[Given records]
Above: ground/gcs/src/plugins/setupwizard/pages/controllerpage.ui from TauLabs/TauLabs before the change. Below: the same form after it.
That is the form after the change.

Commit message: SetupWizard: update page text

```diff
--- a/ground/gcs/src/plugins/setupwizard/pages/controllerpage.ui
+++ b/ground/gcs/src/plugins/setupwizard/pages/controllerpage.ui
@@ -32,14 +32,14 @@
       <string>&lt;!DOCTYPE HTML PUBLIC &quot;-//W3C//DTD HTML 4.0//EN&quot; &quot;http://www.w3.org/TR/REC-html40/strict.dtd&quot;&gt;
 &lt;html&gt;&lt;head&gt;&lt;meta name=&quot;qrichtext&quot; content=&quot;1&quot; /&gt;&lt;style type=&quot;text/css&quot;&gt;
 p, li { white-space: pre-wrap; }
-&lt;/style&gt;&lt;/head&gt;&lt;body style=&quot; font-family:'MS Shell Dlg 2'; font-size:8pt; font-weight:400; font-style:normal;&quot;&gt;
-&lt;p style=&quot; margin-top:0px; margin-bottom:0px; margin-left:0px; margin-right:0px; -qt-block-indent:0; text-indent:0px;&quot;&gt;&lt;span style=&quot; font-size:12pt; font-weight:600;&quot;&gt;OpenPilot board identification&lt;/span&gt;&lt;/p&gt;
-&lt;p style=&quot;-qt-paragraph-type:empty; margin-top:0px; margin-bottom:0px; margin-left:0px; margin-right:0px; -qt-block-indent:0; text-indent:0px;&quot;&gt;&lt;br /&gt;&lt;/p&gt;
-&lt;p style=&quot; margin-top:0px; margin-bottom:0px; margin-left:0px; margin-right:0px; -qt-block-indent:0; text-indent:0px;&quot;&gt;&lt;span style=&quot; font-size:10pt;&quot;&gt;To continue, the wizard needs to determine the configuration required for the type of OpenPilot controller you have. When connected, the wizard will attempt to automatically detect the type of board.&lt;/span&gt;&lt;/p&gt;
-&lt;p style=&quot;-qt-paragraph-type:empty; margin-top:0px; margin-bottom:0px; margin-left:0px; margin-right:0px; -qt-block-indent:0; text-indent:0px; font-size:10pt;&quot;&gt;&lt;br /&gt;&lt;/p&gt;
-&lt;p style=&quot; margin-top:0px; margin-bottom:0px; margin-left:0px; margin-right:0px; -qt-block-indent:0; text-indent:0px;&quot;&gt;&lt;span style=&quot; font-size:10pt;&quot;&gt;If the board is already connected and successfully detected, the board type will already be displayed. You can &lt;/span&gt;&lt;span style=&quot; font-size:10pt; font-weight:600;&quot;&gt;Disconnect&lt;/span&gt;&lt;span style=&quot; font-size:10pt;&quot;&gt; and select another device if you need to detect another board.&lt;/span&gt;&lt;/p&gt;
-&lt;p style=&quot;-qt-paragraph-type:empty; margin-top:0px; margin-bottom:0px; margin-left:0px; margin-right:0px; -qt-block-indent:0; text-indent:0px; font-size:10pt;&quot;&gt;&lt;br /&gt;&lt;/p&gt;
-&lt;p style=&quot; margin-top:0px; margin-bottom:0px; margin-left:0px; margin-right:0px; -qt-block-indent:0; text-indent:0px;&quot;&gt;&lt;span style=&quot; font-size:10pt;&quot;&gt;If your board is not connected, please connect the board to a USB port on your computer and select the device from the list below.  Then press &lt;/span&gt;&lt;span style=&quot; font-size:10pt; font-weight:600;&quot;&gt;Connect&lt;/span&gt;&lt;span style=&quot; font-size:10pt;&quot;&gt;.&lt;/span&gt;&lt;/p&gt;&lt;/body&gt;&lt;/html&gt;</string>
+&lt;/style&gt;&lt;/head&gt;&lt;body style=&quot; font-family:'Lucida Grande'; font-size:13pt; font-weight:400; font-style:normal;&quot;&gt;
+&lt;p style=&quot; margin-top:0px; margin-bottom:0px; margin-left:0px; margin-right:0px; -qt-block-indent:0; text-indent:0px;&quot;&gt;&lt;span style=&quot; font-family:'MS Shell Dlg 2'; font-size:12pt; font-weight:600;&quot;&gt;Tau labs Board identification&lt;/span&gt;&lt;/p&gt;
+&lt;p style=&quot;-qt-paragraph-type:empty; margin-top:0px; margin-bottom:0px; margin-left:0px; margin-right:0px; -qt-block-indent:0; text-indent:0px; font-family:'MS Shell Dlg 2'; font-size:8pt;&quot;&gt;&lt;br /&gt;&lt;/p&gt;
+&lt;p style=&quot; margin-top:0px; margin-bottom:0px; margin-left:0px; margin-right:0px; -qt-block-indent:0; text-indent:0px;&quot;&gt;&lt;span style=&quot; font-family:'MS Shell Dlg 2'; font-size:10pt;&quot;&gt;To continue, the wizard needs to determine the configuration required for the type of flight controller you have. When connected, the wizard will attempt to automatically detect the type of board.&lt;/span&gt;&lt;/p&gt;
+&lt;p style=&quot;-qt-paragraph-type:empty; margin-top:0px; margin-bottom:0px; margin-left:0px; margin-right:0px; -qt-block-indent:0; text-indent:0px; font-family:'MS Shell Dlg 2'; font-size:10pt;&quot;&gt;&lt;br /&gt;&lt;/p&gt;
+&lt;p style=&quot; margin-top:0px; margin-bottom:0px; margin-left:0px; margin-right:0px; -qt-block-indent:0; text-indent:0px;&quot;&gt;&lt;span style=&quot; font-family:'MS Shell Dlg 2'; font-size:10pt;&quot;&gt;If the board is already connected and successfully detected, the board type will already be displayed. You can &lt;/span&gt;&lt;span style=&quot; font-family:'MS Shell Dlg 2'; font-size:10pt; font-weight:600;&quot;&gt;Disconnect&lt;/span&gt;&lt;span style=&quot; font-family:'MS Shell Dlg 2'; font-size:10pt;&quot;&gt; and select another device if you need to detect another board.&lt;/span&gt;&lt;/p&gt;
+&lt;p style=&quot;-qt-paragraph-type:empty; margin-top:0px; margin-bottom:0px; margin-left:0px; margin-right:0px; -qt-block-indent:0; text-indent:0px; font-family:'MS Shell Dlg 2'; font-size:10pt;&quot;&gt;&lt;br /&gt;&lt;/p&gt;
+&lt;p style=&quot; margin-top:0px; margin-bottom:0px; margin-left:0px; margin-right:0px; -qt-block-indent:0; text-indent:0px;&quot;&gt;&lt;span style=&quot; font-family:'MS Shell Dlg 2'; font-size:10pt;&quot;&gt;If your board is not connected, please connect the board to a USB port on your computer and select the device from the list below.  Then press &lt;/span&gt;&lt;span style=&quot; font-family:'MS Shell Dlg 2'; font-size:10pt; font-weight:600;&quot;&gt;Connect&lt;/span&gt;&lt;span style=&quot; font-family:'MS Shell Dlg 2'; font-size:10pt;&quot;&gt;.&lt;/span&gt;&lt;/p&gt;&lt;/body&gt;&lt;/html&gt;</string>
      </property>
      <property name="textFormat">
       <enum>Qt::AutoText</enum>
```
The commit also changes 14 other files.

[Directions for this task] All lines in the records that contain "after" are to be copied and returned.

[Output]
Above: ground/gcs/src/plugins/setupwizard/pages/controllerpage.ui from TauLabs/TauLabs before the change. Below: the same form after it.
That is the form after the change.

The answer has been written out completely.